Traffic on Main and Elm street in Downtown Dallas is constant. Additionally, Texas is the largest contributor to transportation-related carbon dioxide emissions in the United States. Photo Credit: Sam Judy

As Texas did not require climate science to be taught before the year 2020, the state received an F from the National Center for Science Education for dismal standards on the subject. While the state subsequently allowed curriculums to feature materials and literature addressing climate change, the new changes instituted by the school board could potentially reverse some elements of the previous policy. 

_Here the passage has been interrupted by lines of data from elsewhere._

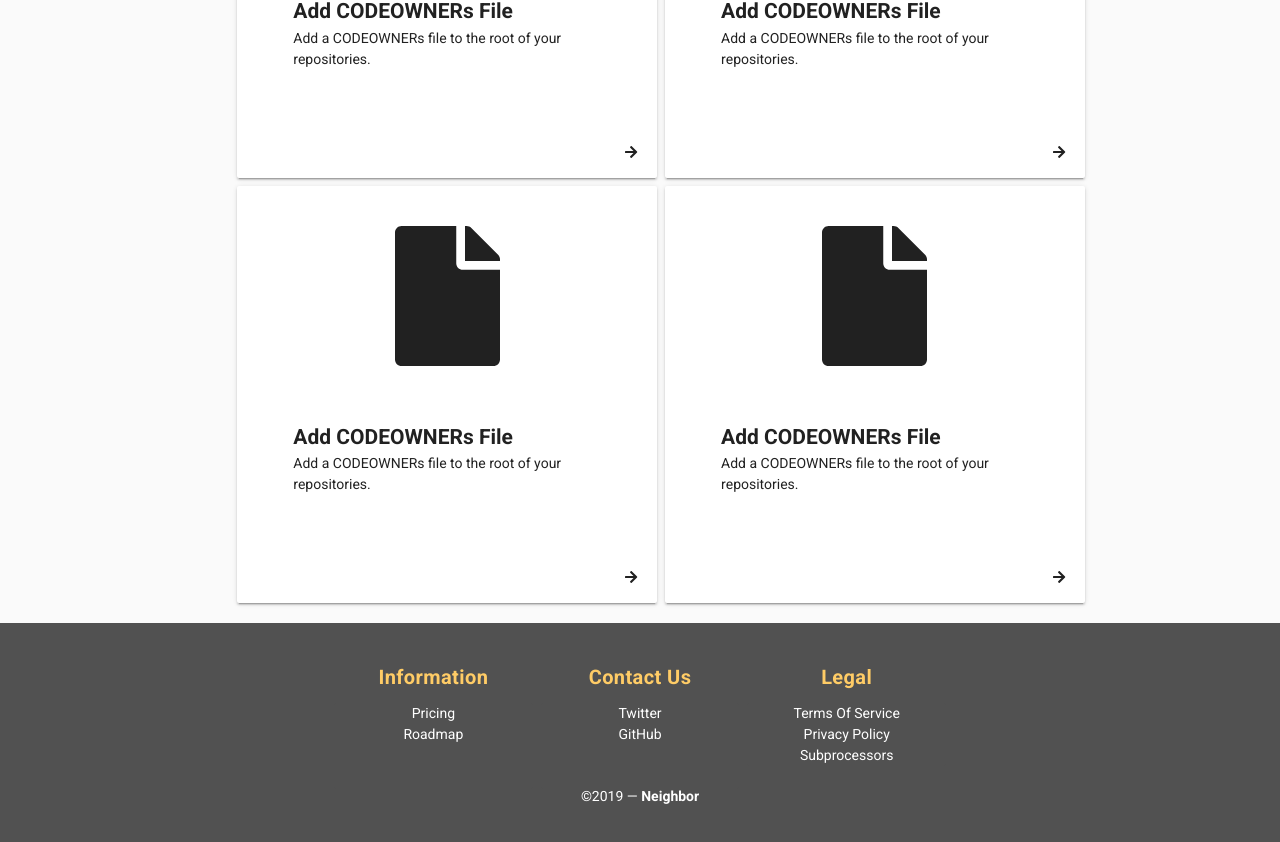
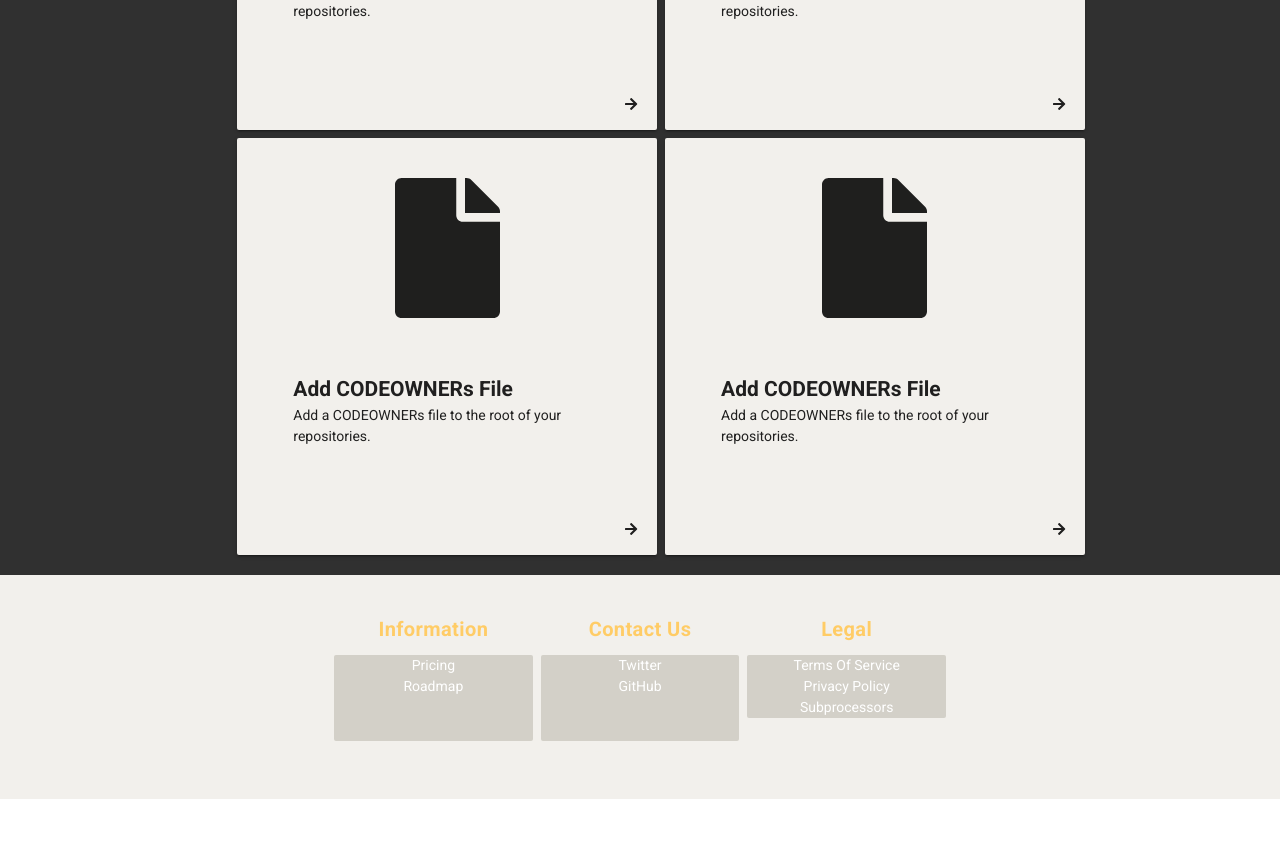
Before and after one commit to mccurdyc/naas-fe, a Vue app: page /#/ in a window 1280 px wide. Shown: the part 380-1222 px from the top of the page. After the commit the page ends 1179 px from the top, so only its background shows below. Built offline with nearby package versions, Linux system fonts and the light colour scheme.

Commit message:
WIP; theme
Signed-off-by: Colton McCurdy <mccurdyc22@gmail.com>

```diff
--- a/src/App.vue
+++ b/src/App.vue
@@ -1,5 +1,5 @@
 <template>
-  <v-app>
+  <v-app dark>
     <v-toolbar app>
       <v-toolbar-title class="headline text-titlecase">
         <router-link class="header" to="/">
@@ -20,15 +20,15 @@
       <router-view></router-view>
     </main>
 
-    <v-footer dark height="auto" color="primary">
+    <v-footer light height="auto" color=white>
         <v-container fluid grid-list-md>
-          <v-card flat tile color="primary" class="white--text text-md-center" >
+          <v-card flat tile color=white class="white--text text-md-center" >
               <v-layout row justify-center>
                 <v-flex md2>
                   <v-card-title class="yellow--text title justify-center font-weight-bold">
                     Information
                   </v-card-title>
-                  <v-card height=75% dark color=primary flat>
+                  <v-card height=75% light color=primary flat>
                     <div class="link">
                       <router-link to="/pricing">
                         Pricing
@@ -84,7 +84,7 @@
                 </v-flex>
               </v-layout>
 
-            <v-card-text class="white--text">
+            <v-card-text>
               &copy;2019 — <strong>Neighbor</strong>
             </v-card-text>
           </v-card>
@@ -104,10 +104,5 @@ a {
   color: white;
   text-decoration: none;
   text-transform: capitalize;
-  margin: 1px;
-  padding: 1px;
-}
-a.header {
-  color: #515151;
 }
 </style>
--- a/src/components/home.vue
+++ b/src/components/home.vue
@@ -5,7 +5,7 @@ Vue.use(Vuetify)
 <template>
   <v-app>
     <v-content>
-      <v-layout mt-5>
+      <v-layout>
         <v-flex md12 offset-md2>
           <v-container fluid fill-height grid-list-md>
             <v-layout row wrap>
@@ -14,7 +14,7 @@ Vue.use(Vuetify)
                 :key="action.title"
                 v-bind="{ [`md${action.flex}`]: true }"
               >
-                <v-card>
+                <v-card color=white light>
                   <v-container fluid grid-list-md>
                     <v-layout align-center column>
                       <v-flex ma-3>
--- a/src/main.js
+++ b/src/main.js
@@ -17,18 +17,18 @@ Vue.use(Vuetify, {
   iconfont: 'fa',
   theme: {
     primary: {
-      base: "#515151",
-      darken1: "#2D2D2D"
+      base: "#d3d0c8",
+      darken1: "#747369"
     },
     secondary: {
-      base: "#F2F0EC",
-      darken1: "#D3D0C8"
+      base: "#2d2d2d",
     },
     red: "#F2777A",
     yellow: "#FFCC66",
     blue: "#6699CC",
     purple: "#CC99CC",
-    teal: "#66CCCC"
+    teal: "#66CCCC",
+    white: "#f2f0ec"
   }
 })
 
```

While DISD in particular includes lessons explaining key factors and causes of climate change, textbooks are often required to provide doubtful secondary statements that could function as misnomers as part of Texas education standards. Katie Worth, author of Miseducation: How Climate Change is Taught in America, explains that as guidance on education in the country is left to states, geographical placement has the potential to drastically alter the course of a student’s education.

As well as featuring textbooks with foggy perspectives on climate change, thereby putting responsibility in covering the topic squarely in educators’ hands, poverty in the state naturally leads to less experienced or well-resourced teachers.

The Texas Education Agency reports that 10% of teachers in the state have left the profession each year in the last decade. As the retention rate weakens, a student’s performance is negatively impacted, affecting the quality of their education overall. This issue is worsened when teachers leave mid-year, leaving substitutes less equipped to prepare adequate lesson plans.

Nationally, 86% of teachers and 84% of parents support climate change education in schools. While educators and families each may have the desire for more straightforward message plans explaining climate change, the state has taken an increasingly aggressive stance in advocating for climate change denial. Textbook publishers are more than willing to accommodate lawmakers in the interest of maintaining business. As red states like Texas and Florida boast massive populations of around 30 and 22 million respectively, textbook giants like McGraw Hill would see heavy losses in sales if states chose alternative options.

W.H. Cotton Building, former site of the Procter & Gamble chemical plant. Photo Credit: Sam Judy

As education guidelines become looser and subject to greater interpretation on subjects like climate science, the quality of a student’s education takes a downslide. Education, in this respect, is not informing a growing individual’s understanding of their environment, their government, and other major factors guiding the construction of their reality. 

Texas is both subject to unstable weather due to climate change while also outpacing California to produce 193 metric tons of carbon dioxide from transportation alone, holding responsibility and its ramifications in each hand. If our students represent the next generation of Texans, their education is what informs our state’s future.